The science of biochar is well-documented by hundreds of scholarly papers, field trials, and in commercial applications.  However, because it is not yet regulated, it can be hard to identify high quality biochar.  For optimal results as a soil amendment, biochar should have low ash content, minimal volatile organic compounds, high porosity, and high carbon content. Biochar that is made from clean agricultural residues, such as woody material, leaves and grass stalks, is generally very safe for introduction into the soil. Excess ash tends to appear as a gray dust – good biochar will show virtually none of that.

Many variations of biochar are available for purchase. It is important to know the quality of biochar when purchasing.

Many variations of biochar are available for purchase. It is important to know the quality of biochar when purchasing.

Adding Biochar to the Soil

There are many ways to incorporate biochar into growing systems. One of the best ways to use biochar in the soil is to mix it with compost, and then either till in into the soil, or top dress it. Good biochar actually accelerates the composting process, making it hotter and faster, because the biochar is benefitting the composting microbes in the same manner it will be benefitting the soil microbes. Any time the soil is accessed is an opportunity to introduce biochar into the growing environment. Small amounts of biochar can transform the soil biology well beyond the simple improvement of water use efficiency, such as applications associated with removing soil toxicity, either due to residual pesticides or plant allelochemicals.

The amount of biochar that should be added to the soil, and how the biochar is added, vary depending on the intended benefit. In general, the benefits are linear up to about 10 volume percent, and additional biochar has diminishing benefits. If the biochar is being added to improve soil aeration, such as for high clay soils, then the biochar should be tilled into the entire soil root zone. For most other benefits, including addition to sandy soils, the biochar can be top-dressed and blended with the upper soil. Over time, the biochar will migrate into the entire root zone. For 5 volume percent, a one-quarter inch deep layer of biochar is worked into the soil, assuming the root zone is 5 inches deep. Ten (10) volume percent equates to starting with a one half inch layer and blending it in. Over time, the biochar will be incorporated into the soil aggregates, especially if the soil has significant microbial activity, as in organic growing systems. A good rule of thumb is one quart of biochar per square foot of soil, so a gallon does four square feet and a cubic foot of biochar will cover 30 square feet.

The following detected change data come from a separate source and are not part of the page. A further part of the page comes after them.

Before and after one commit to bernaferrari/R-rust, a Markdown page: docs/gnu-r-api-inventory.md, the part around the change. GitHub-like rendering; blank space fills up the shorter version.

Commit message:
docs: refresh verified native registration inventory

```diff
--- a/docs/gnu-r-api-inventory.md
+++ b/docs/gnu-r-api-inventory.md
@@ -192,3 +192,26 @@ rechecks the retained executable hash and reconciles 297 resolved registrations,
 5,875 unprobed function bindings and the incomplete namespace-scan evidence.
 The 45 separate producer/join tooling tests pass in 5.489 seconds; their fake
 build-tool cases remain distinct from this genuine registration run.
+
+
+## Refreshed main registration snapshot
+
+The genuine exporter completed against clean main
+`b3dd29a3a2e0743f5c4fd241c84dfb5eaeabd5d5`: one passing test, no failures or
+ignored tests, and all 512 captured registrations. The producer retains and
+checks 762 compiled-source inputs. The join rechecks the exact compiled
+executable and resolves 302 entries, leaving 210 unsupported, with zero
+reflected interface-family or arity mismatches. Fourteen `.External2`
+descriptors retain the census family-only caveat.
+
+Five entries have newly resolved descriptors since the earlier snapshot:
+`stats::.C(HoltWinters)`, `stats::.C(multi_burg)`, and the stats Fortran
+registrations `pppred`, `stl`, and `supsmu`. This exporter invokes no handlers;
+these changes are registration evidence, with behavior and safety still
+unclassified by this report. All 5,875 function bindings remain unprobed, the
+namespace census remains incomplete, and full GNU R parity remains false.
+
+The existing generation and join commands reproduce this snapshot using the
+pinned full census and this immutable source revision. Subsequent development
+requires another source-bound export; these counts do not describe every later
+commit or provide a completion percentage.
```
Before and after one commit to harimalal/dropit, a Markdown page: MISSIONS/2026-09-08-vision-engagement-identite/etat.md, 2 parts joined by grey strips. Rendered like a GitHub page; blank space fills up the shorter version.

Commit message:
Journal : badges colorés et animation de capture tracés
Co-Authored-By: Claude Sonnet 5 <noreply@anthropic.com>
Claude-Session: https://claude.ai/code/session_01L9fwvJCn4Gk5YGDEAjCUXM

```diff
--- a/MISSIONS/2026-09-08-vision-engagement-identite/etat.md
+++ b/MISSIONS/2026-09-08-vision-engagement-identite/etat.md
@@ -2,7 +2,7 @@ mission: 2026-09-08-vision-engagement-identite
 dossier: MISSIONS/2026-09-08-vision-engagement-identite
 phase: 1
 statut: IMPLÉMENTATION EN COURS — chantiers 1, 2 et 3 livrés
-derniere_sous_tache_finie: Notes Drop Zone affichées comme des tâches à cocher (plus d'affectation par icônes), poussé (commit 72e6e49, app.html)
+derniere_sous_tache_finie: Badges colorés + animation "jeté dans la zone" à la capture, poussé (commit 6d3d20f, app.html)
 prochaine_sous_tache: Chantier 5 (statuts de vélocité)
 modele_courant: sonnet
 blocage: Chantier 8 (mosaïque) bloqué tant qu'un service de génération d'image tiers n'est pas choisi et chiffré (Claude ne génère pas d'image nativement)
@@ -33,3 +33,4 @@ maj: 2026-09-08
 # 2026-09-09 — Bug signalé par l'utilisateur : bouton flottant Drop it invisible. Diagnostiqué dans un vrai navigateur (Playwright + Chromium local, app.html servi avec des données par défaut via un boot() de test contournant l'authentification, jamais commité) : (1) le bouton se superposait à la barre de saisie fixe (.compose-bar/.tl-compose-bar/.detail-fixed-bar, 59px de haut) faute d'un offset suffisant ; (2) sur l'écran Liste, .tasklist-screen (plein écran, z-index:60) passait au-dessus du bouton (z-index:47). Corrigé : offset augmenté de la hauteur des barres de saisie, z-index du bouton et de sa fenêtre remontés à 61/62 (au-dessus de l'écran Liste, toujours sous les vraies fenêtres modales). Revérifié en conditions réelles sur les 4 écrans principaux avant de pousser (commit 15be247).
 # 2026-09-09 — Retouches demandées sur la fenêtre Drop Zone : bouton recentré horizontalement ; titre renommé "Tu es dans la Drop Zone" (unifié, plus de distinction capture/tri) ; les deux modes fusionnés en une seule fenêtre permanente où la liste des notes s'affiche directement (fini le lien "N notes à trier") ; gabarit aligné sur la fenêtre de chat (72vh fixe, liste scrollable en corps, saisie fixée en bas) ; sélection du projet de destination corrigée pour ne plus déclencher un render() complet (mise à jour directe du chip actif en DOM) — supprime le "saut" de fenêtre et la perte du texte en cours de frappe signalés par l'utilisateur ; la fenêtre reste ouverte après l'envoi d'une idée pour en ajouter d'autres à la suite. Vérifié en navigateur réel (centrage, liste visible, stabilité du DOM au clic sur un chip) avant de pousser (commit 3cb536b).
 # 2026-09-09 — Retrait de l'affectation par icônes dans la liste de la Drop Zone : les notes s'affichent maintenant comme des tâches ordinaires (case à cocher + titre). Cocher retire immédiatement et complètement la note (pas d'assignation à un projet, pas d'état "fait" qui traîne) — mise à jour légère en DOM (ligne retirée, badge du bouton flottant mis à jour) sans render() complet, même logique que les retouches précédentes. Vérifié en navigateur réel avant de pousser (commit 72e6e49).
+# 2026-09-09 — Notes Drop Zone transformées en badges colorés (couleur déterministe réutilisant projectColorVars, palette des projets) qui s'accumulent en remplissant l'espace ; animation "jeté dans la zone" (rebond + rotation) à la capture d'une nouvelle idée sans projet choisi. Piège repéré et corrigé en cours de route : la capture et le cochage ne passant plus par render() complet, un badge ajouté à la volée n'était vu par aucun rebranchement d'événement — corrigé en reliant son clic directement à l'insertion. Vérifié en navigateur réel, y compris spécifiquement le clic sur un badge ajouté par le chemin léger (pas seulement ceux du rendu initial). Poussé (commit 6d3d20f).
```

Additional Resources

About the Authors

McLaughlin in front of NextChar's BLaK blend.

McLaughlin stands in front of NextChar’s BLaK blend – Biochar, Lime and/or limestone, and Potassium.

Dr. Hugh McLaughlin is Chief Technology Officer of NextChar LLC. He is an expert on the properties and production of chars created by pyrolyzing biomass and their subsequent conversion to activated carbons. NextChar uses patent pending technology to manufacture high quality biochar in New England for applications in agriculture, forestry, landscaping, and remediation.

Keegan Pyle is Director of Project Development for NextChar LLC. She has worked over 20 years in the fields of development, communications, and PR.

Each author appearing herein retains original copyright. Right to reproduce or disseminate all material herein, including to Columbia University Library’s CAUSEWAY Project, is otherwise reserved by ELA. Please contact ELA for permission to reprint.

Mention of products is not intended to constitute endorsement. Opinions expressed in this newsletter article do not necessarily represent those of ELA’s directors, staff, or members.